CONTRARY to how modern-day English dictionaries and thesauruses define and provide parallel definitions or synonyms respectively of illness and sickness, the latter both are technically dissimilar in the realm of the social sciences, specifically in sociology and anthropology.
In such disciplines, disease or sickness is defined within the context of biomedical models that cause physical or psychiatric imbalances or disequilibrium of the normal physiology or mentation.
It may be caused by an infectious agent, genetic mutations or acquired through mechanisms that can be traced through pathology or some molecular processes like ageing. Likewise, disease or sickness is supported by laboratory studies like blood chemistry, ultrasound and the likes. Its diagnosis is also legitimized by the International Classification of Diseases for physical ailments or the Diagnostic and Statistical Manual V for psychiatric aberrations.

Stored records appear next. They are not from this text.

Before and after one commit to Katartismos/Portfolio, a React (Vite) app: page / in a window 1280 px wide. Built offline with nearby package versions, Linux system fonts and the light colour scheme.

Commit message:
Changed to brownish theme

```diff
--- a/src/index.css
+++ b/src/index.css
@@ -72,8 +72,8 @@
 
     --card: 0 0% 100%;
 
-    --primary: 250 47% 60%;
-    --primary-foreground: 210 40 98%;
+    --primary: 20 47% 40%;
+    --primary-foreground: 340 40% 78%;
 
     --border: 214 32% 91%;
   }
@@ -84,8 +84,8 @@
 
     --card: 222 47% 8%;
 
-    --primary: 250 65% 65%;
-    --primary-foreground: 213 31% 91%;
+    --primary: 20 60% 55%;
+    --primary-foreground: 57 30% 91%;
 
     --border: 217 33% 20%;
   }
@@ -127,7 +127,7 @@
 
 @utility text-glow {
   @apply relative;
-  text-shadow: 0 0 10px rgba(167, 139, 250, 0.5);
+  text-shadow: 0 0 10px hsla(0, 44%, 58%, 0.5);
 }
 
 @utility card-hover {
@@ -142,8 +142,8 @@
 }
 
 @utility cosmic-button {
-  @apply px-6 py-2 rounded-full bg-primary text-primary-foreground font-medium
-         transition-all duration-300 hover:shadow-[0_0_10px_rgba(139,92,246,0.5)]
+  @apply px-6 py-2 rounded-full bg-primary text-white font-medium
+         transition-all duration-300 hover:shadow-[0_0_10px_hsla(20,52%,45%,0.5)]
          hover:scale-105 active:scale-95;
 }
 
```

Lastly, its manifestations (fever, cough, headache for example) can be measured through different instruments like thermometer, spirometer or sphygmomanometer. Corrective interventions are done either through pharmacologic therapeutics or through physical manipulation such as surgery and related therapies with restorative or replacement goals.
In the extreme point, illness is viewed by social scientists in a much broader and complicated sense. As a jump-starter, medical sociologists (professional sociologists who focus their study of health and medicine) refer to “illness” as people’s lay or subjective definition of health problems in contrast to the professional and objective definition of a “disease” or “sickness” by a physician who bases his or her diagnosis on the signs and symptoms.

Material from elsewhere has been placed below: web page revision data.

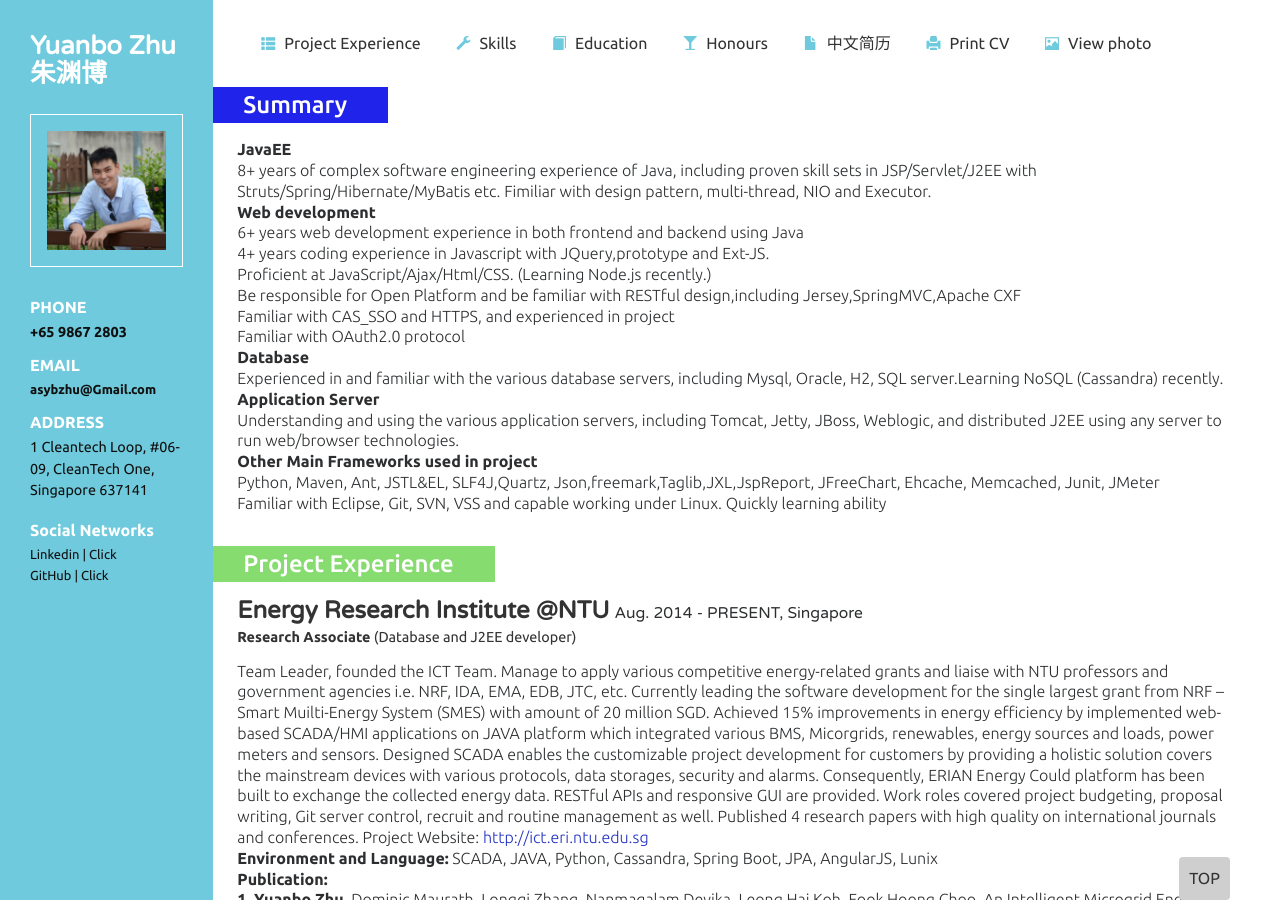
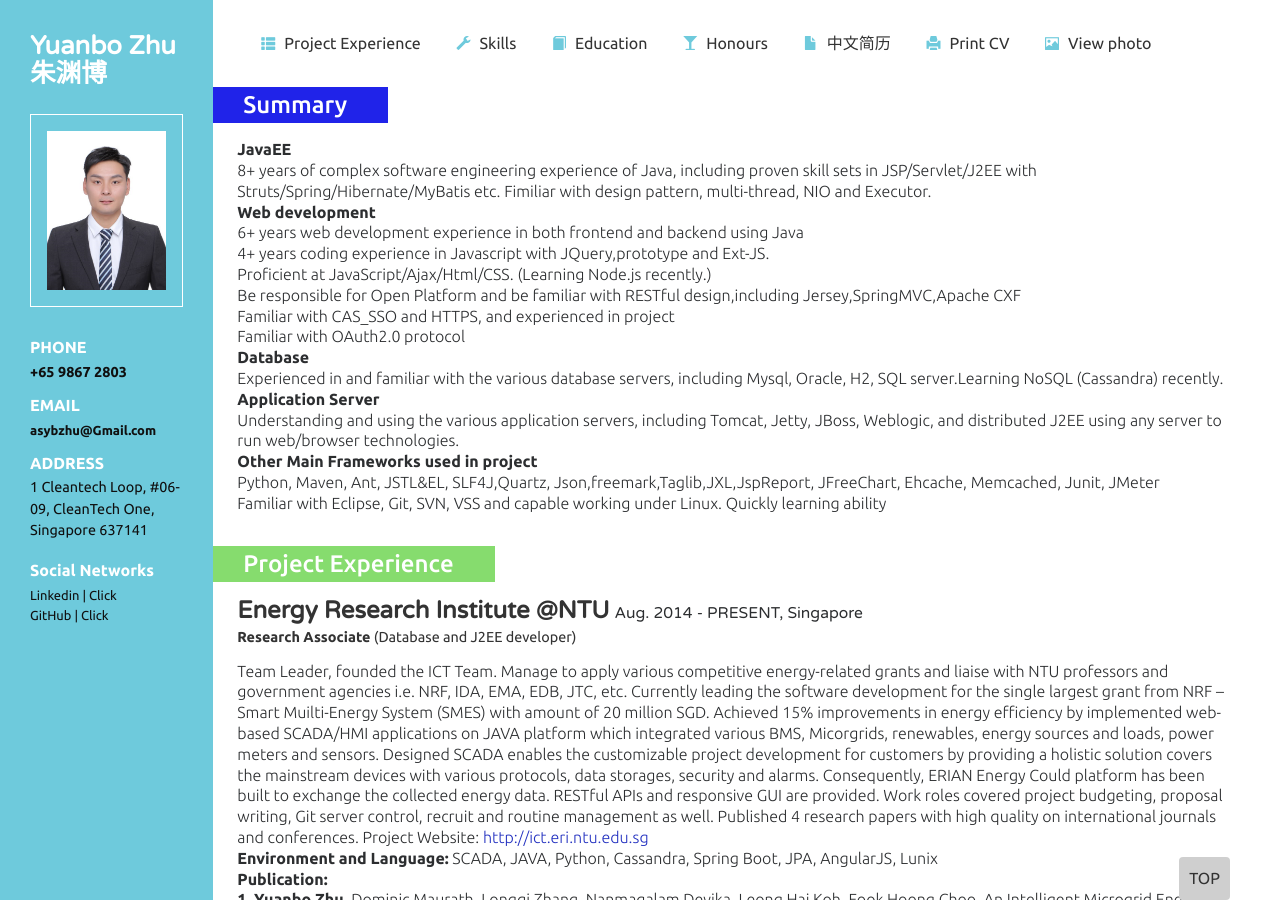
Before and after one commit to freerambo/freerambo.github.io, a Jekyll site: the page built from portfolio/index.html, in a window 1280 px wide and 900 px high. Built offline with Jekyll 4.4.1, drawn with Linux system fonts in a browser that asks for light colours; nearby versions of some CDN libraries; library files that are not in the unit come from our copies.

Commit message:
update personal phote

```diff
--- a/portfolio/index.html
+++ b/portfolio/index.html
@@ -32,7 +32,7 @@ layout: cv
 <div class="col-sm-3 col-md-2 sidebar">
 		 <div class="sidebar_top">
 			 <h1>Yuanbo Zhu 朱渊博</h1>
-			 <img src="images/avt.png" alt=""/>
+			 <img src="images/avt2.png" alt=""/>
 		 </div>
 		<div class="details">
 			 <h3>PHONE</h3>
```
Also changed, not shown: portfolio/images/avt2.png (added).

But such simplistic definition is just the tip of an iceberg: there are many other ways in which illness is defined unlike disease or sickness which tends to have some sense of universality and an established system of identification and classification. Illness is otherwise.

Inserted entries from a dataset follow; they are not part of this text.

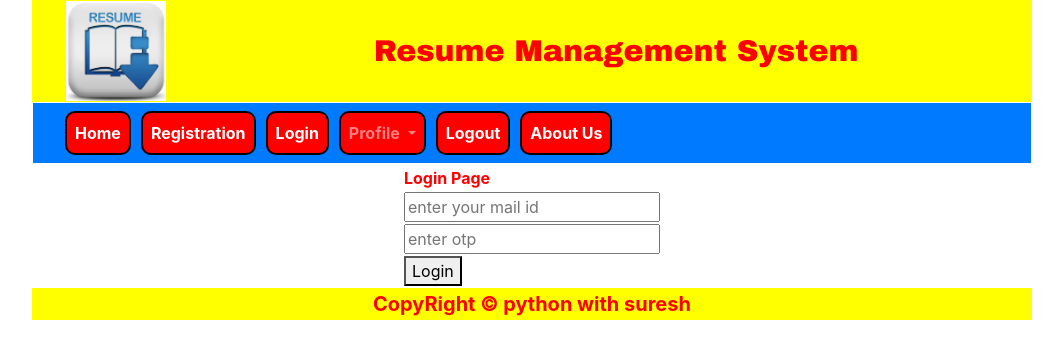
After one commit to suresh-alt/ResumeManagementSystem, a Django app: page /login/ in a window 1280 px wide. The commit adds this page. Shown: the top 359 px of the page, without its empty margins (108-1171 px from the left). Run offline with Django 3.2, Linux system fonts and the light colour scheme; lists and menus that the app fills with data are empty.

Commit message:
updated status in database and created login page for user

```diff
--- a/RMS/app/urls.py
+++ b/RMS/app/urls.py
@@ -24,7 +24,10 @@ urlpatterns = [
     path('',views.show,name='main'),
     path('reg/',views.reg,name='reg'),
     path('savereg/',views.reg,name='savereg'),
-    path('validateotp/',views.validateotp,name='validateotp')
+    path('validateotp/',views.validateotp,name='validateotp'),
+    path('checkotp/',views.checkotp,name='checkotp'),
+    path('message',views.message,name='message'),
+    path('login/',views.login,name='login')
 ]
 if settings.DEBUG:
     urlpatterns += static(settings.MEDIA_URL, document_root=settings.MEDIA_ROOT)
--- a/RMS/app/views.py
+++ b/RMS/app/views.py
@@ -1,3 +1,4 @@
+from django.contrib import messages
 from django.shortcuts import render,redirect
 from app.forms import *
 
@@ -27,3 +28,28 @@ def reg(request):
 
 def validateotp(request):
     return render(request,"app/validateotp.html")
+
+
+def checkotp(request):
+    try:
+       result= RegistrationModel.objects.get(contact=request.POST.get('t2'),otp=request.POST.get('t1'))
+       if result.status == 'pending':
+           result.status = 'Approved'
+           result.save()
+           messages.success(request,'you are successfully regestered')
+           return redirect('message')
+       elif result.status == 'Approved':
+           messages.success(request, 'your registration is already approved')
+           return redirect('message')
+
+
+    except RegistrationModel.DoesNotExist:
+            return render(request,"app/validateotp.html",{"error":'invalid  details'})
+
+
+def message(request):
+    return render(request,"app/message.html")
+
+
+def login(request):
+    return render(request,"app/login.html")
--- /dev/null
+++ b/RMS/templates/app/login.html
@@ -0,0 +1,19 @@
+{% extends 'index.html' %}
+
+{% block suresh %}
+    <table align="center" border="0">
+    <tr>
+        <th style="color: red;background: white">Login Page</th>
+    </tr>
+    <tr>
+        <th><input type="email" name="t1" placeholder="enter your mail id" required></th>
+    </tr>
+    <tr>
+        <th><input type="number" name="t2" placeholder="enter otp" required></th>
+    </tr>
+    <tr>
+        <th><button type="submit">Login</button> </th>
+    </tr>
+
+    </table>
+{% endblock %}
--- a/RMS/templates/index.html
+++ b/RMS/templates/index.html
@@ -52,7 +52,7 @@
         </div>
            <div class="menu">
       <li class="nav-item active">
-        <a class="nav-link" href="#">Login <span class="sr-only">(current)</span></a>
+        <a class="nav-link" href="{% url 'login' %}">Login <span class="sr-only">(current)</span></a>
       </li>
         </div>
         <div class="menu">
```
Also changed, not shown: RMS/RMS/settings.py (+4 -4 lines), RMS/templates/app/message.html (added, +7 -0 lines), RMS/templates/app/reg.html (+4 -3 lines), RMS/templates/app/validateotp.html (+24 -1 lines), RMS/db.sqlite3.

For instance, sociologists have used varied paradigms in defining illness.
One of these paradigms is the structural functionalist: illness is the dysfunction of normative roles caused by disturbances in health. It is anything that interferes with people’s capacity to carry out their prescribed roles in the society as Fernando De Maio put it in “Health and Social Theory.”
Structural-functionalism per se addresses the societal whole with respect to functions of constituting elements of the society, like traditions, institutions, norms, and customs, and much exemplary like organ interactions within the human body to maintain what sociologists call “social homeostasis.”
According to the structural-functionalist perspective, healthcare, a social institution, functions to maintain the well-being of individuals in the society and, consequently, of the social system as a whole.
Medical sociologists using this paradigm believed that illness has dire consequences to society in general. Think what could happen if a significant number of people, let’s say professionals, have fallen ill? Pressing further, think of these people as parts of the society fulfilling roles that serve the needs of humanity.
For example, what could happen if a teacher fails to show up to her class? Sure a substitute teacher could fill in but the point is she failed to execute her function and therefore she is ill. Her absence can cause disruption in the mechanical operations of the academic institution she is serving. Therefore, society must have a social institution or structure to control deviance cloaked in the form of illness.
In fact, William Cockerham noted in his “Medical Sociology” that some mechanisms for legitimizing the illness is required to prevent equating it to deviance. In his writings he argued that it is the social structure of the medical system (specifically the work of the medical profession) to regulate this dysfunction otherwise it interferes with expected social actions and norms. Hence, illness is also viewed as a form of “deviance.”
Consistent to this thought, Talcott Parsons in 1951 generated what he called the “Sick Role Theory”, which states that four things in that the sick person: (1) is exempted from normative societal roles, (2) absolved from personal responsibilities, (3) should try to get well, and (4) should submit self to the expert opinion of the physician.
Parsonian theory, however, had been criticized for five reasons: (1) in contemporary society, the person is held responsible for his illness for failing to follow healthy lifestyle: enough rest, eat nutritious foods, stay away from vice, not practicing safe sex etc… as these are conscious action, (2) it failed to account for those with normal pregnancy experiencing symptoms that are considered abnormal for the non-pregnant person, (3) failed to apply it on chronic diseases like cancer or those with idiopathic or unknown causes, (4) there was no mention of sickness acquired mechanically like accidents or corrective surgery whether successful or gone wrong, and (5)it neglected the contribution of power and conflict as the medical profession has transformed itself to be a social institution of social control using its power to distinguish between normal and deviant as in cases of noncompliant patients.
In sum, the structural functionalist paradigm places emphasis on value consensus, social order and stability of the society at the macro-level perspective.
Ever wonder why a medical certificate is required in such instances as being absent from school or work or when pleading for insanity or some pathology requiring rehabilitation and use of wheelchairs in court litigations?
(Comments are welcome. Speak your thoughts: firstname.lastname@example.org)
The writer is a medical professional and has been writing as a health columnist of this paper since 2008 every Tuesday and Friday. He is an alumnus of Xavier University Ateneo de Cagayan from Elementary to Graduate School. Currently he is a faculty member of the Medical Education Unit for the Doctor of Medicine Program of Southwestern University Phinma, where he is likewise finishing his Master of Public Health.